#### Your objective
Read through the material below and find each line that has the word "person"; copy it.

#### Input data
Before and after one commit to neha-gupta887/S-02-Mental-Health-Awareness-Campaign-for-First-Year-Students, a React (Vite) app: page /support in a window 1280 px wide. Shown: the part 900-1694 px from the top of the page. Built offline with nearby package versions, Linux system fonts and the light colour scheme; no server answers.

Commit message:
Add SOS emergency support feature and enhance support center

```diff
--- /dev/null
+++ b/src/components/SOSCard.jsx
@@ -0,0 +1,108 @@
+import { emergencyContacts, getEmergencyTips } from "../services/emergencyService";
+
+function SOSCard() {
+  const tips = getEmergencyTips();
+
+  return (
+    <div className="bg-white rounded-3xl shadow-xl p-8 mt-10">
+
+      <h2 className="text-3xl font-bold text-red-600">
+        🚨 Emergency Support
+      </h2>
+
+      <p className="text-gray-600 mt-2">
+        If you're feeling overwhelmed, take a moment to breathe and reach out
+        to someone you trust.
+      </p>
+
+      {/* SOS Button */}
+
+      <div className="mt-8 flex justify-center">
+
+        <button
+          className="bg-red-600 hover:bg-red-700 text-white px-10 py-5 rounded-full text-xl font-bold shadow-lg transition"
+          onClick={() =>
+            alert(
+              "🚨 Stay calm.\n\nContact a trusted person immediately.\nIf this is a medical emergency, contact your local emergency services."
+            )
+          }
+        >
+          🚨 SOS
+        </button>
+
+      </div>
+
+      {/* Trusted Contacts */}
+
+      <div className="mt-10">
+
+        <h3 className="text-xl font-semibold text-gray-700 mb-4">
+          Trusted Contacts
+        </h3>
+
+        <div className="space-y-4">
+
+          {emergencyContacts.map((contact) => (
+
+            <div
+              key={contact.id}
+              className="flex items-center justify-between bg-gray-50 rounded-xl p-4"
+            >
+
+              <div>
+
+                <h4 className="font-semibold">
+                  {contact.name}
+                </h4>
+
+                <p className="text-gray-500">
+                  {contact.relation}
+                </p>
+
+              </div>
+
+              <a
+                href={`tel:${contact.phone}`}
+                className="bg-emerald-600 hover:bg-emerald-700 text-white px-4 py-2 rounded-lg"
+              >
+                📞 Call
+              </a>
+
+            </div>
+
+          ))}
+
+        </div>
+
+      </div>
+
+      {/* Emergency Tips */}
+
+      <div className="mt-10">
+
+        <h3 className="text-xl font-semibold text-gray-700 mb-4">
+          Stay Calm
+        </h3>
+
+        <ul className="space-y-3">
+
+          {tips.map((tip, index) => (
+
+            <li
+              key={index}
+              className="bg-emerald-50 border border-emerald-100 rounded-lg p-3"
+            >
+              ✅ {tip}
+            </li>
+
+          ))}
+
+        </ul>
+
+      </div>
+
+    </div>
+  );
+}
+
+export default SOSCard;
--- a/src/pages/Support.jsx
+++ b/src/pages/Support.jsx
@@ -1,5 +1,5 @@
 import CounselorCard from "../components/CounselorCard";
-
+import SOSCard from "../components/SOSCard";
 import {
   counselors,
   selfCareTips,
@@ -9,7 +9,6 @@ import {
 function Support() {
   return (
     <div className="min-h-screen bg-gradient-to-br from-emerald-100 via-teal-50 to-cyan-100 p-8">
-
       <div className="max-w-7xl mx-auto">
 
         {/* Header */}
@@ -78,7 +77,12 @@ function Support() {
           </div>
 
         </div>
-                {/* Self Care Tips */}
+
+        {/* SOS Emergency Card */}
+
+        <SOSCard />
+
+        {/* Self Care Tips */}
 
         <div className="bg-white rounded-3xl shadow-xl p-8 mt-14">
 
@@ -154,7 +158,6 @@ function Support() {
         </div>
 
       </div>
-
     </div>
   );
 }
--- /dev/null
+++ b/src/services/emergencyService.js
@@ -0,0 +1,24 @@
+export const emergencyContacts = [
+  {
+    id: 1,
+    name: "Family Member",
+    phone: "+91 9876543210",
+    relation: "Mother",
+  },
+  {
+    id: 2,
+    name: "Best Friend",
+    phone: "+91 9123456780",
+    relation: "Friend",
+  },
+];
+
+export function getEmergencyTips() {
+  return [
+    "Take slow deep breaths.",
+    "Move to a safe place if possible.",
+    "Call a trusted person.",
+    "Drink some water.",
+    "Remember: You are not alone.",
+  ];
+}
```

#### Worked solution
+              "🚨 Stay calm.\n\nContact a trusted person immediately.\nIf this is a medical emergency, contact your local emergency services."
+    "Call a trusted person.",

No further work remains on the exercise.